● Your instructions:
In the data below, find every line with the word "imputcolor" and copy it.

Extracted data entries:
--- --- ---
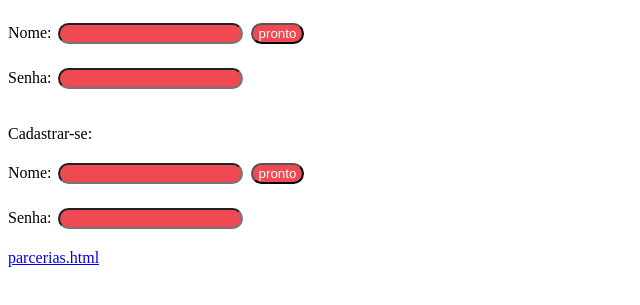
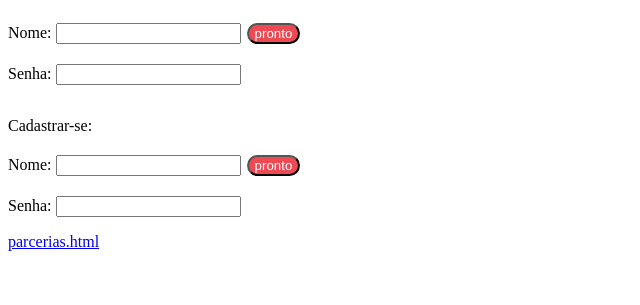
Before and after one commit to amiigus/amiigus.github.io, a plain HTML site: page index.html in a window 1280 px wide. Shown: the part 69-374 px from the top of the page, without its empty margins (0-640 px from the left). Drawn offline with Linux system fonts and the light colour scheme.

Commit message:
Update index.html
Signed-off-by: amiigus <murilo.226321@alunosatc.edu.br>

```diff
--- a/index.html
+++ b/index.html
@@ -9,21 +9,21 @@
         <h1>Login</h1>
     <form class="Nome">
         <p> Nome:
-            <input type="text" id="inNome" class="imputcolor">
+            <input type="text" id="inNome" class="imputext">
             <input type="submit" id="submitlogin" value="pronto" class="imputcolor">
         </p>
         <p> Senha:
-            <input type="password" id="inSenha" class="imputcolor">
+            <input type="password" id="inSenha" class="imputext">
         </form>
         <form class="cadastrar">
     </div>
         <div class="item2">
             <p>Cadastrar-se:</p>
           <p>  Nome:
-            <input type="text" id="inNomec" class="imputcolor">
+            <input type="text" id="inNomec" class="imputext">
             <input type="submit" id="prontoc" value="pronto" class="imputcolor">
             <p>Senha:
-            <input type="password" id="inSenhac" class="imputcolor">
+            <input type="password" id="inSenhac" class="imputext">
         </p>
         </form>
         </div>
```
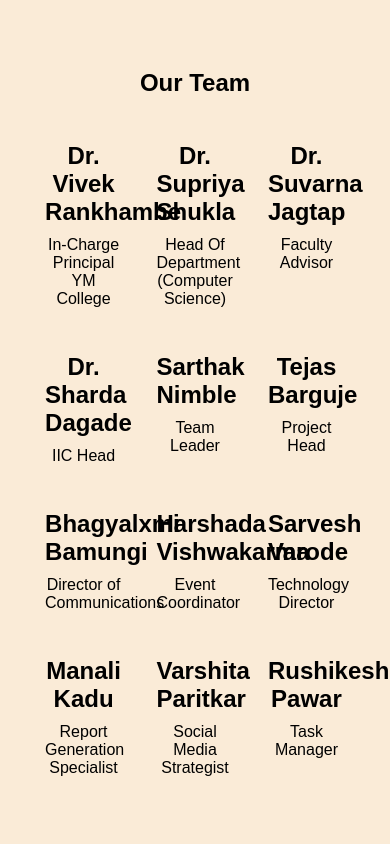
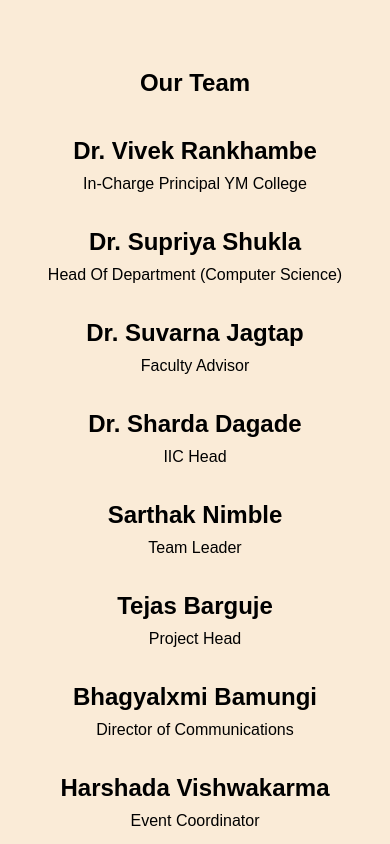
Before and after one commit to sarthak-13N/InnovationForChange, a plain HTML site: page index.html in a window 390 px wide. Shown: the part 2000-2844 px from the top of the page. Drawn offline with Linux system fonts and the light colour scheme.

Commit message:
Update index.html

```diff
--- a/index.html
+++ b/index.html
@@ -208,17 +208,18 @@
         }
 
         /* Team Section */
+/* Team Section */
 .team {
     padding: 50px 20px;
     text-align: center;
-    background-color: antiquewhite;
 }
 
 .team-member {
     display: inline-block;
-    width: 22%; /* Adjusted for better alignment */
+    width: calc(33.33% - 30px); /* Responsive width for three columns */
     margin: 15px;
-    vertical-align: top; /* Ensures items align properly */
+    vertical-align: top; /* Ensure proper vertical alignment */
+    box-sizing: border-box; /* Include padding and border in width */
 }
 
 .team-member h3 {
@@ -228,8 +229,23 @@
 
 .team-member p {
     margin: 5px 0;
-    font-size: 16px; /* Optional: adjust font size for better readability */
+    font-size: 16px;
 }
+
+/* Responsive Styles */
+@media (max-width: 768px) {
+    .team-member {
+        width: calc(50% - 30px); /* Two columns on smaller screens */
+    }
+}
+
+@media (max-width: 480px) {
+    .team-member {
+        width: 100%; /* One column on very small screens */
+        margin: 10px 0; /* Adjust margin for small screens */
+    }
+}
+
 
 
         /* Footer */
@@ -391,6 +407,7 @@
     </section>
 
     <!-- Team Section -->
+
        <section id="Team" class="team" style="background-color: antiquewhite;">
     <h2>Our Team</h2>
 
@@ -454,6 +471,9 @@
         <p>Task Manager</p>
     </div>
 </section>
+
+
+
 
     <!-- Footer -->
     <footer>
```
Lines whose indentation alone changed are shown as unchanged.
--- --- ---
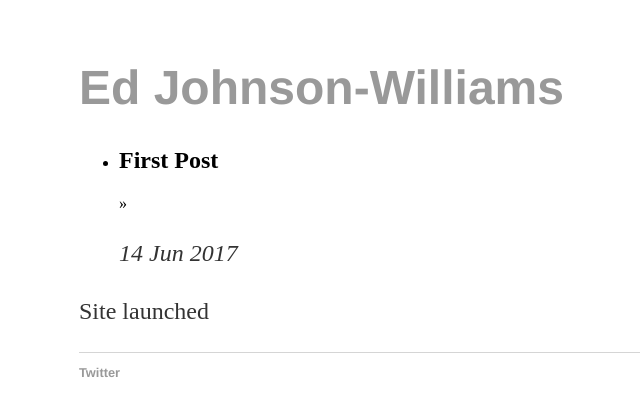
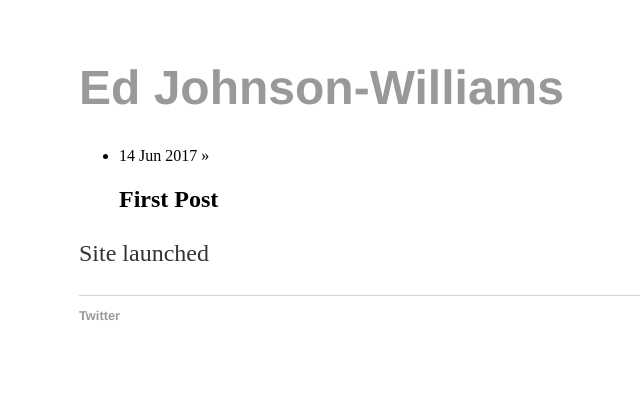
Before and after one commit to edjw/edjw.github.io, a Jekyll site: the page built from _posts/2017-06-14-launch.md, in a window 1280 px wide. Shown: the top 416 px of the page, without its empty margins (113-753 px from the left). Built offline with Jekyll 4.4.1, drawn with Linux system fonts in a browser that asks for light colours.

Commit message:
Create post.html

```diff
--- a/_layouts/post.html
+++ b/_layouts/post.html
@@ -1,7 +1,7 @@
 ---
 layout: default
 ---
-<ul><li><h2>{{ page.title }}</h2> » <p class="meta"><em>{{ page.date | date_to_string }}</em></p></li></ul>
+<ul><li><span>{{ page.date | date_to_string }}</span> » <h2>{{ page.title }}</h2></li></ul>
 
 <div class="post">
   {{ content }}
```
--- --- ---
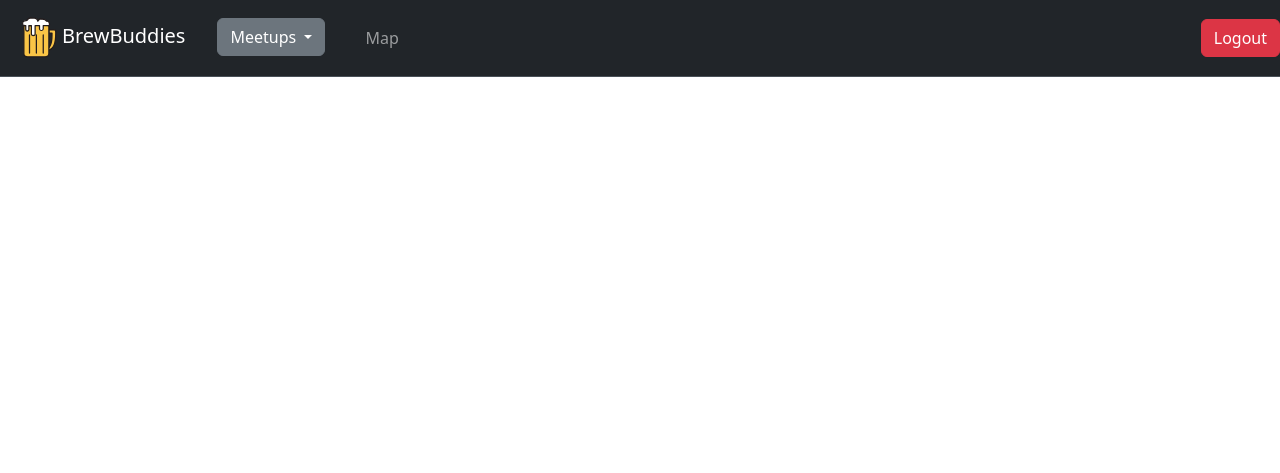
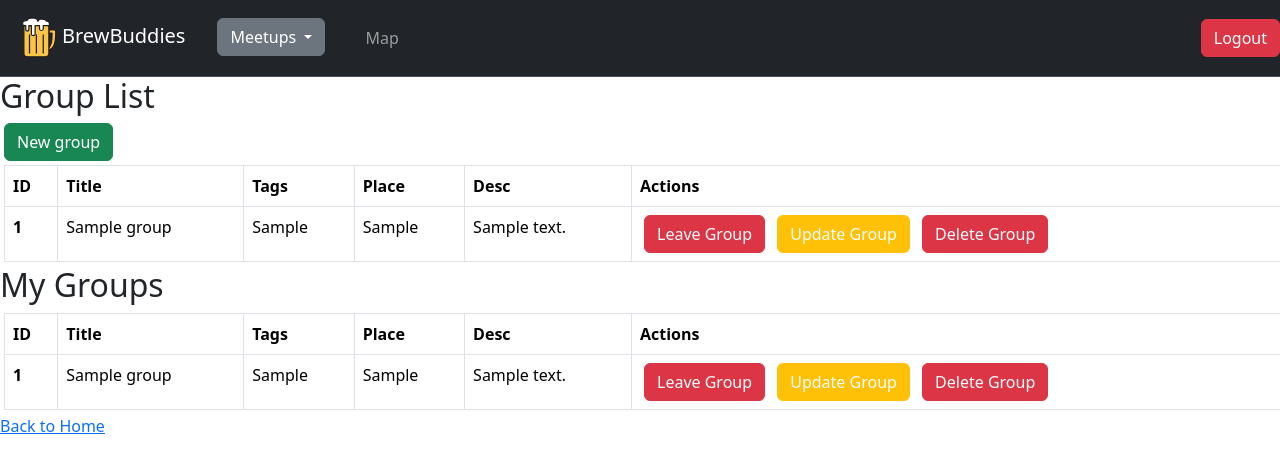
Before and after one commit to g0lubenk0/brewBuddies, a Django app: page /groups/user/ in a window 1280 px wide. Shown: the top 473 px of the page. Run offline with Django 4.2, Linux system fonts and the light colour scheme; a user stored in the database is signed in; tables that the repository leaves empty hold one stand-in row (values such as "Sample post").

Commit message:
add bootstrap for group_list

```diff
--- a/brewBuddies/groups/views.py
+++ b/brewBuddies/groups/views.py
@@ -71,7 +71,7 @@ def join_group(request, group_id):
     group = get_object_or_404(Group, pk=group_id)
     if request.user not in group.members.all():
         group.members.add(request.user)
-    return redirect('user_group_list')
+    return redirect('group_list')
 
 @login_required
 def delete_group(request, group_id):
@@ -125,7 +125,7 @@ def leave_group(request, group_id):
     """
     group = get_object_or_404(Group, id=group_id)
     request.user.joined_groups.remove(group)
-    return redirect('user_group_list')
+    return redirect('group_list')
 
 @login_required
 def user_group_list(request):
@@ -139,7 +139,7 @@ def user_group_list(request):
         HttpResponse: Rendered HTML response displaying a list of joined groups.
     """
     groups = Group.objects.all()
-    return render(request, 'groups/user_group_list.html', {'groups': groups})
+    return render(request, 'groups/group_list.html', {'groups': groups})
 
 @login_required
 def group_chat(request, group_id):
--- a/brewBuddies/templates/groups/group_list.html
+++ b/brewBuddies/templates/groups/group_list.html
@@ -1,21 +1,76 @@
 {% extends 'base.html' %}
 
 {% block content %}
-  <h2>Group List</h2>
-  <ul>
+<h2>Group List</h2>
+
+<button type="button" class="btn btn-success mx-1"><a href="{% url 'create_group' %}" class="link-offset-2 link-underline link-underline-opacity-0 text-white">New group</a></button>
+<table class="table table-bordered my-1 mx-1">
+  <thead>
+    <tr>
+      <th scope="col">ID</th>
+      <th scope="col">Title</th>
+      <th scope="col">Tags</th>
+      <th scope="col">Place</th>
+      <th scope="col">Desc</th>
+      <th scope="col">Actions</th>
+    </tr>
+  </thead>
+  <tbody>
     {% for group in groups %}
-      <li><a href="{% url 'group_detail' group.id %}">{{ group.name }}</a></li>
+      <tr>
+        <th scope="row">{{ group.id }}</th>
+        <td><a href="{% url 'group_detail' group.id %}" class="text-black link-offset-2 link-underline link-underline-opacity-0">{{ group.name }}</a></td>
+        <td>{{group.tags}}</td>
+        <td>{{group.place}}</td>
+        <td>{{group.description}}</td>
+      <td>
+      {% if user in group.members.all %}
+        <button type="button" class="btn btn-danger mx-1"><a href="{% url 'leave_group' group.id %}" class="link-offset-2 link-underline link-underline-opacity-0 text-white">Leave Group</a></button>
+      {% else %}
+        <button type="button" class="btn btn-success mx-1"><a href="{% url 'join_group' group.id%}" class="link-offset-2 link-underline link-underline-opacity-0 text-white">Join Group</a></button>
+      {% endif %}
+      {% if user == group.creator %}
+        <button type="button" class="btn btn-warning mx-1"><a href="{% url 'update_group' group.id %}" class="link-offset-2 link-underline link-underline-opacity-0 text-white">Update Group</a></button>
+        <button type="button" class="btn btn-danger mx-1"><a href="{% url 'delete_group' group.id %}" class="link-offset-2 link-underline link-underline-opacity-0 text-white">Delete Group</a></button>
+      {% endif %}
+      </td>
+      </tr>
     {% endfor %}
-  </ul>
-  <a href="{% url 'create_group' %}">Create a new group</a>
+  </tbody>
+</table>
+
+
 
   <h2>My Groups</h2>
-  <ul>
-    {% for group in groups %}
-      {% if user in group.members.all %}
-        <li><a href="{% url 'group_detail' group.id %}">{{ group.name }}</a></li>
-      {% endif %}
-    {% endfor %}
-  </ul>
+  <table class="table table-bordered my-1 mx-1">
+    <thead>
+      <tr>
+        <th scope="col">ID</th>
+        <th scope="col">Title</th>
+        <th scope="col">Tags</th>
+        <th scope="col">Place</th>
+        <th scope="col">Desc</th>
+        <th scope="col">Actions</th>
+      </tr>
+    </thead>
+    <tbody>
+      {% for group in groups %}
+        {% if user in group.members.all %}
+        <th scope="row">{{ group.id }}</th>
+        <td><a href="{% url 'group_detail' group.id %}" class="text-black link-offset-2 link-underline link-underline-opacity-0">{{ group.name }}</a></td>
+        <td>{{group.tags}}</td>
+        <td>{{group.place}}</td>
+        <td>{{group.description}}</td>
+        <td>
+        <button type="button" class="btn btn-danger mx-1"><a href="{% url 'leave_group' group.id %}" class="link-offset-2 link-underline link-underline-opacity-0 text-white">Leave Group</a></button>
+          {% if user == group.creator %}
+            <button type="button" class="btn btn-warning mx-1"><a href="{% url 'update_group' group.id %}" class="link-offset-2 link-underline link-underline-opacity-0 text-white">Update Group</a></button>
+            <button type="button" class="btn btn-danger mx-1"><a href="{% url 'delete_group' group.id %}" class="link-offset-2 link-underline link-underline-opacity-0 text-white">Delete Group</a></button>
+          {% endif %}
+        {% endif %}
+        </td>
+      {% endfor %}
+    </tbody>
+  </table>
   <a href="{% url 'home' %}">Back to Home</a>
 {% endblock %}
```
--- --- ---
● Exercise answer:
-            <input type="text" id="inNome" class="imputcolor">
             <input type="submit" id="submitlogin" value="pronto" class="imputcolor">
-            <input type="password" id="inSenha" class="imputcolor">
-            <input type="text" id="inNomec" class="imputcolor">
             <input type="submit" id="prontoc" value="pronto" class="imputcolor">
-            <input type="password" id="inSenhac" class="imputcolor">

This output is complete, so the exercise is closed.